Scientists have discovered that amniotic fluid has amazing healing powers. The groundbreaking results are potentially life-changing for millions of Australians suffering debilitating diseases.
While mums already know just how incredible amniotic fluid is in protecting and nourishing our babies for nine months, it seems this liquid gold could actually have powers beyond the womb.
discovered that cells from pregnant women could prevent fractures by almost 80 per cent.
It has the potential to change the lives of people living with osteoporosis and brittle bone disease. It could even help strengthen the fragile bones of astronauts on long space journeys.
“Amniotic stem cells are quick, easy and safe to obtain,” explained lead researcher Pascale V Guillot from University College London GOS Institute of Child Health.
“This is the first time this type of stem cell has been used to successfully strengthen bones and improve their quality.
“The discovery could have a profound effect on the lives of patients who have fragile bones and could stop a large number of their painful fractures.”

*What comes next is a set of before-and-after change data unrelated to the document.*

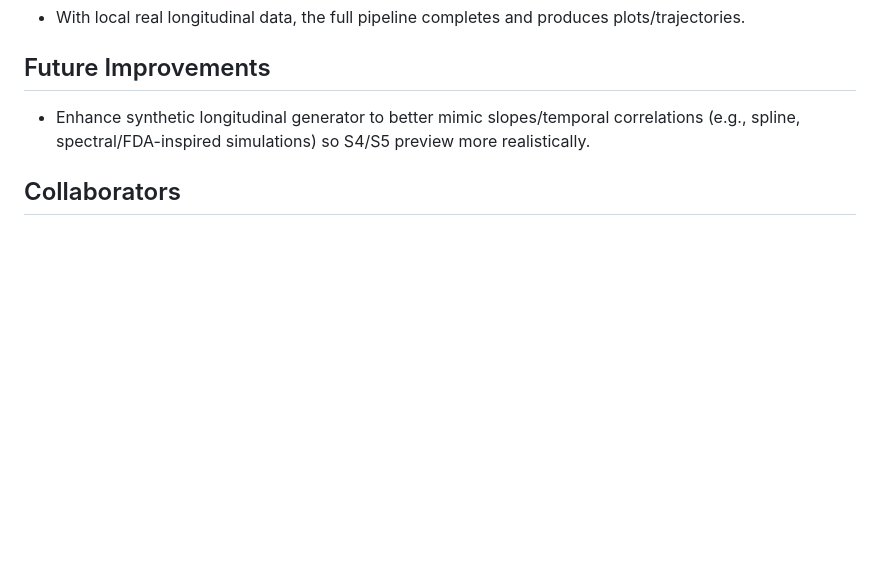
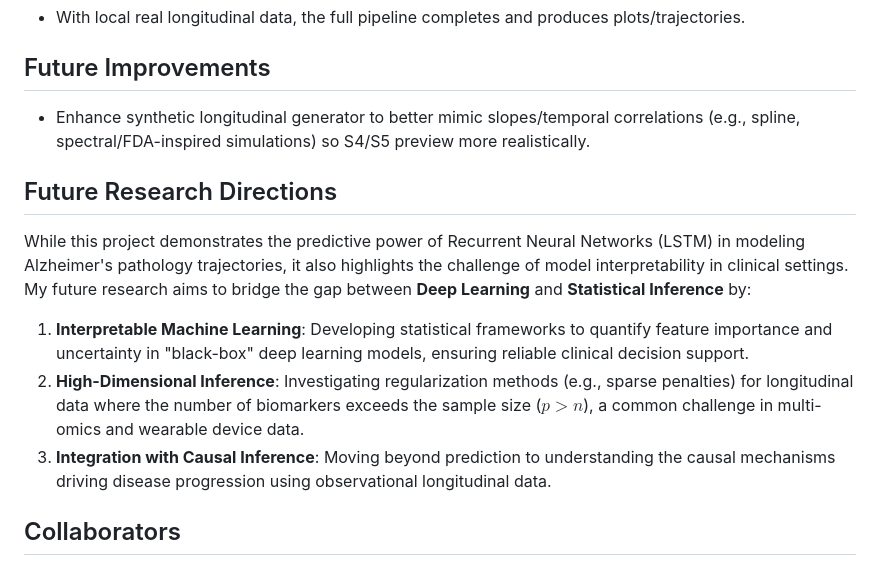
Before and after one commit to RichardFranklinBAO/AD_Pathology_Trajectory_DL, a Markdown page: README.md, the part around the change. Drawn GitHub-style; blank space fills up the shorter version.

Commit message:
Expand README with future research directions
Added section on future research directions focusing on model interpretability and statistical inference.

```diff
--- a/README.md
+++ b/README.md
@@ -65,5 +65,12 @@ make clean
 ## Future Improvements
 - Enhance synthetic longitudinal generator to better mimic slopes/temporal correlations (e.g., spline, spectral/FDA-inspired simulations) so S4/S5 preview more realistically.
 
+## Future Research Directions
+While this project demonstrates the predictive power of Recurrent Neural Networks (LSTM) in modeling Alzheimer's pathology trajectories, it also highlights the challenge of model interpretability in clinical settings. My future research aims to bridge the gap between **Deep Learning** and **Statistical Inference** by:
+
+1.  **Interpretable Machine Learning**: Developing statistical frameworks to quantify feature importance and uncertainty in "black-box" deep learning models, ensuring reliable clinical decision support.
+2.  **High-Dimensional Inference**: Investigating regularization methods (e.g., sparse penalties) for longitudinal data where the number of biomarkers exceeds the sample size ($p > n$), a common challenge in multi-omics and wearable device data.
+3.  **Integration with Causal Inference**: Moving beyond prediction to understanding the causal mechanisms driving disease progression using observational longitudinal data.
+
 ## Collaborators
 - Pipeline design and experimentation were collaboratively developed by me and my senior colleague; identifiable names are intentionally omitted in this public GitHub version.
```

Positive results during lab testing
The researchers injected newborn mice suffering brittle bone disease with amniotic stem cells. They then compared their bones to those of mice with brittle bone disease who weren’t injected with the cells.
What they discovered is that the amniotic fluid cells seemed to protect the fragile bones of the mice, increasing their strength, plasticity, structure and tissue quality.

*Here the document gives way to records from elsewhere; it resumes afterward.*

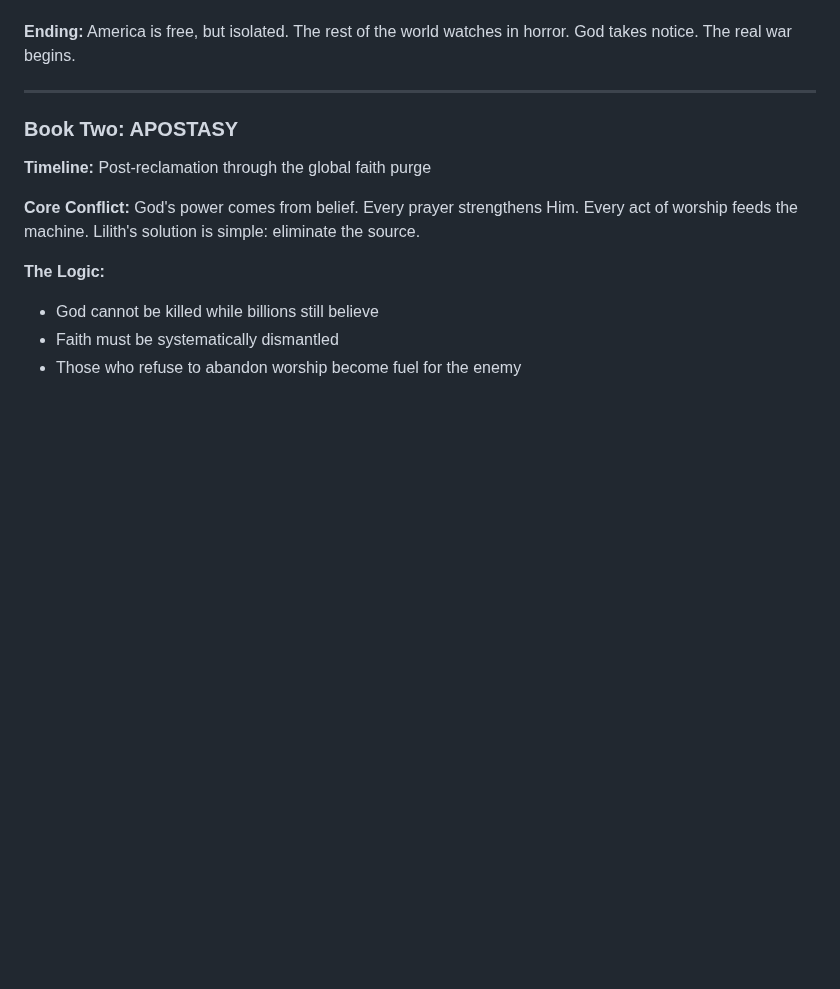
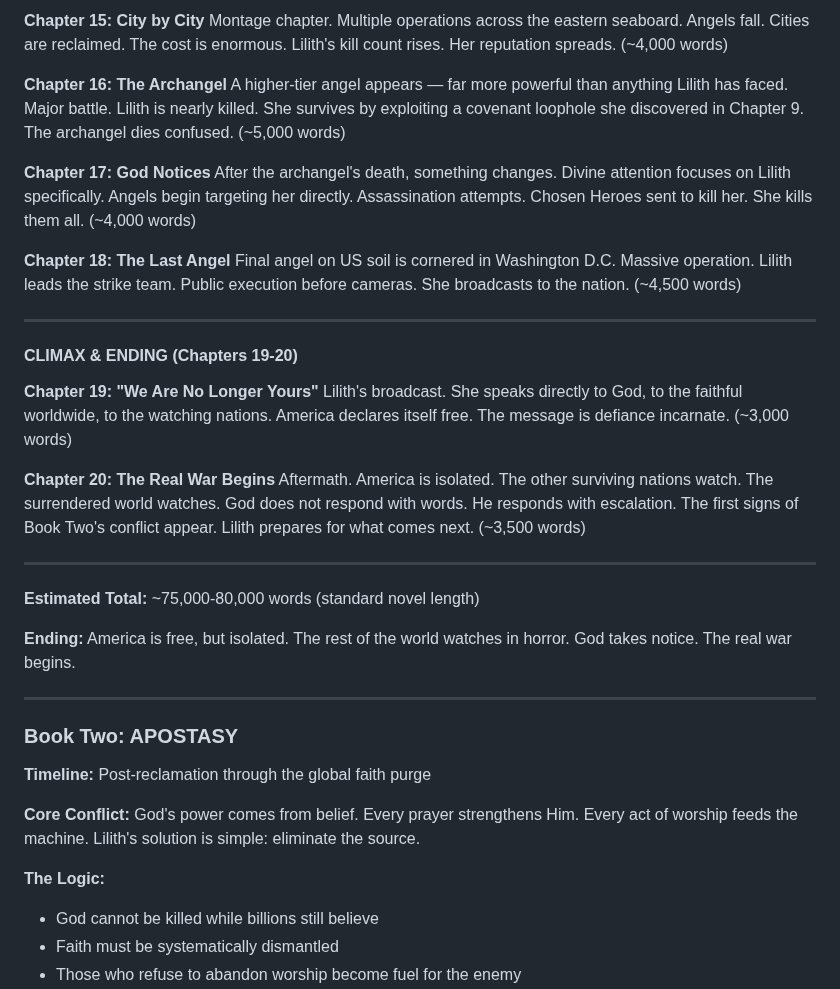
Before and after one commit to CosmicPhoenix171/BLACKWELL, a Markdown page: worldbuilding/book-overview.md, the part around one of its changes. GitHub-like rendering; blank space fills up the shorter version.

```diff
--- a/worldbuilding/book-overview.md
+++ b/worldbuilding/book-overview.md
@@ -66,3 +119,28 @@ Now Lilith has a plan. A three-part war to end God forever.
+**Chapter 15: City by City**
+Montage chapter. Multiple operations across the eastern seaboard. Angels fall. Cities are reclaimed. The cost is enormous. Lilith's kill count rises. Her reputation spreads. (~4,000 words)
+
+**Chapter 16: The Archangel**
+A higher-tier angel appears — far more powerful than anything Lilith has faced. Major battle. Lilith is nearly killed. She survives by exploiting a covenant loophole she discovered in Chapter 9. The archangel dies confused. (~5,000 words)
+
+**Chapter 17: God Notices**
+After the archangel's death, something changes. Divine attention focuses on Lilith specifically. Angels begin targeting her directly. Assassination attempts. Chosen Heroes sent to kill her. She kills them all. (~4,000 words)
+
+**Chapter 18: The Last Angel**
+Final angel on US soil is cornered in Washington D.C. Massive operation. Lilith leads the strike team. Public execution before cameras. She broadcasts to the nation. (~4,500 words)
+
+---
+
+#### CLIMAX & ENDING (Chapters 19-20)
+
+**Chapter 19: "We Are No Longer Yours"**
+Lilith's broadcast. She speaks directly to God, to the faithful worldwide, to the watching nations. America declares itself free. The message is defiance incarnate. (~3,000 words)
+
+**Chapter 20: The Real War Begins**
+Aftermath. America is isolated. The other surviving nations watch. The surrendered world watches. God does not respond with words. He responds with escalation. The first signs of Book Two's conflict appear. Lilith prepares for what comes next. (~3,500 words)
+
+---
+
+**Estimated Total:** ~75,000-80,000 words (standard novel length)
 
 **Ending:** America is free, but isolated. The rest of the world watches in horror. God takes notice. The real war begins.
 
```
Also changed, not shown: other parts of worldbuilding/book-overview.md (+58 -5 lines).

If the cells have the same effect in humans, it would mean less fractures and less chronic pain. Researchers hope that the treatment would actually end all of the symptoms of these diseases.

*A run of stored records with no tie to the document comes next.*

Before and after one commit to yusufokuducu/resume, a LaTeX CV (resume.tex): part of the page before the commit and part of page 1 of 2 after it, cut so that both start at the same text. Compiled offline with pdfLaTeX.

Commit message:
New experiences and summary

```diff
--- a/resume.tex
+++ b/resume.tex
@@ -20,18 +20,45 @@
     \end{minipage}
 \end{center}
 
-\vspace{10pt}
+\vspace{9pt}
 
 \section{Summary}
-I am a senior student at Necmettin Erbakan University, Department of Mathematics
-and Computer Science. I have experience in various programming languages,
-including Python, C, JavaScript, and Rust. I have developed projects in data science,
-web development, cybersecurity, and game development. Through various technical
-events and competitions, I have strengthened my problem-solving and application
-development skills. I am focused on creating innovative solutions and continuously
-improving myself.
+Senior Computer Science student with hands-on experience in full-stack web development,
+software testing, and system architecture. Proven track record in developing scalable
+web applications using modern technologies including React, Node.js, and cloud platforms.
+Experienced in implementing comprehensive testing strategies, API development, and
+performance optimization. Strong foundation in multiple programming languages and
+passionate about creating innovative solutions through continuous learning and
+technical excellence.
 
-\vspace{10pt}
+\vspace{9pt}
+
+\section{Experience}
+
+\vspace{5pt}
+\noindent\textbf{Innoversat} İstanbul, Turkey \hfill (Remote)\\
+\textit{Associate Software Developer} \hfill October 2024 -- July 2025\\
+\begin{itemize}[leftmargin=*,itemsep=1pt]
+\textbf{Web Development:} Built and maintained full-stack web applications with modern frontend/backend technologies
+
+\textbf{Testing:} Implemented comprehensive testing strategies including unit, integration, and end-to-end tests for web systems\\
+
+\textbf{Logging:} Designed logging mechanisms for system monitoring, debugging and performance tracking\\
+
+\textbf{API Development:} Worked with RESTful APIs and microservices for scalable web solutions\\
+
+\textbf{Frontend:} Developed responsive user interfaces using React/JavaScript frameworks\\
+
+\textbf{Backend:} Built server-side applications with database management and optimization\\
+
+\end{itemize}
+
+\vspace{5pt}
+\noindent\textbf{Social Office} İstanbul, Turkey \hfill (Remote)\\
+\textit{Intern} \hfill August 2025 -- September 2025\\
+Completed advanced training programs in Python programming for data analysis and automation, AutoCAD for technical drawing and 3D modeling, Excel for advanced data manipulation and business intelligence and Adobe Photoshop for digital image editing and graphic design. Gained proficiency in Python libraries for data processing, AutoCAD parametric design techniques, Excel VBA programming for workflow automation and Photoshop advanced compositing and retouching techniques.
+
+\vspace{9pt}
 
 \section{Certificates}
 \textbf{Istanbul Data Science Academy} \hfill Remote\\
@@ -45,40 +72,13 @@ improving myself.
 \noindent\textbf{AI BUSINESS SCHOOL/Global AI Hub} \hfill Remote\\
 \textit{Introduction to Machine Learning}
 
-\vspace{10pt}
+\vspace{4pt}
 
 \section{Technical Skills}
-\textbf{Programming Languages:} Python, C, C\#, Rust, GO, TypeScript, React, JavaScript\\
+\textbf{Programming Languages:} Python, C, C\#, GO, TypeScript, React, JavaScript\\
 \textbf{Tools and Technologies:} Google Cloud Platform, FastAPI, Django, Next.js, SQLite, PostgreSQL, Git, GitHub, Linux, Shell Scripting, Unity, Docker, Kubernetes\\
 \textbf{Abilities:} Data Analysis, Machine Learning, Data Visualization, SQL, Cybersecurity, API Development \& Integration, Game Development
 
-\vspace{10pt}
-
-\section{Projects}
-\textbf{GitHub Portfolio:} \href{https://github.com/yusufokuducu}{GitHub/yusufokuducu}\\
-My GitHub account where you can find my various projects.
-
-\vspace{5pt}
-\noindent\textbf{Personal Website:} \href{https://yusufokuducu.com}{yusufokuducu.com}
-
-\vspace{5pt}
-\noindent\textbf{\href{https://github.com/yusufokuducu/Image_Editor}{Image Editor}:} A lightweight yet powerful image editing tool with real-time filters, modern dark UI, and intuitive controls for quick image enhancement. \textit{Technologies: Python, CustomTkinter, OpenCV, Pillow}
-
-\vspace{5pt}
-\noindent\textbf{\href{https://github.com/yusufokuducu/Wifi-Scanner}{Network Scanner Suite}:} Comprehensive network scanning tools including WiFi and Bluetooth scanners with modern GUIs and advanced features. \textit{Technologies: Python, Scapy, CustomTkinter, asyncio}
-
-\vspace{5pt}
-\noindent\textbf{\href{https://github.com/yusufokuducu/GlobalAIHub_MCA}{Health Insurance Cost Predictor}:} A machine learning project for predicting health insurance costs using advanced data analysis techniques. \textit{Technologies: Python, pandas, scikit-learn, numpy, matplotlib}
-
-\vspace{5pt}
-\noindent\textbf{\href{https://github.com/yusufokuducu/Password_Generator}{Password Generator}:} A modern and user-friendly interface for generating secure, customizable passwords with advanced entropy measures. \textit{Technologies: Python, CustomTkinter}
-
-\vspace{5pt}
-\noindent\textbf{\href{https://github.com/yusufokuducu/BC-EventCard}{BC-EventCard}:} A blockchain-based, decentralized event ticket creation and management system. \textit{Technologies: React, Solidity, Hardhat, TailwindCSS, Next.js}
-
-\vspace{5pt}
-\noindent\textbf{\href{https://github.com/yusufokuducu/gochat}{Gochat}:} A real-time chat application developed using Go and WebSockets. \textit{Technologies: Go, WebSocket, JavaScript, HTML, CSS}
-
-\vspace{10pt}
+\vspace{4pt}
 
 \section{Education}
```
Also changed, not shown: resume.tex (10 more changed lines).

Osteoporosis and brittle bone disease in Australia
More than one million Australians have osteoporosis and is most common in people over the age of 50.
Osteogenesis Imperfecta is also known as brittle bone disease. It’s estimated that seven people out of every 100,000 are born with this genetic condition. It primarily affects bones, causing them to be fragile.
The research teams is hoping to start clinical human trials in the next one to two years.
Meanwhile, have you seen this photo of a baby born inside the amniotic sac?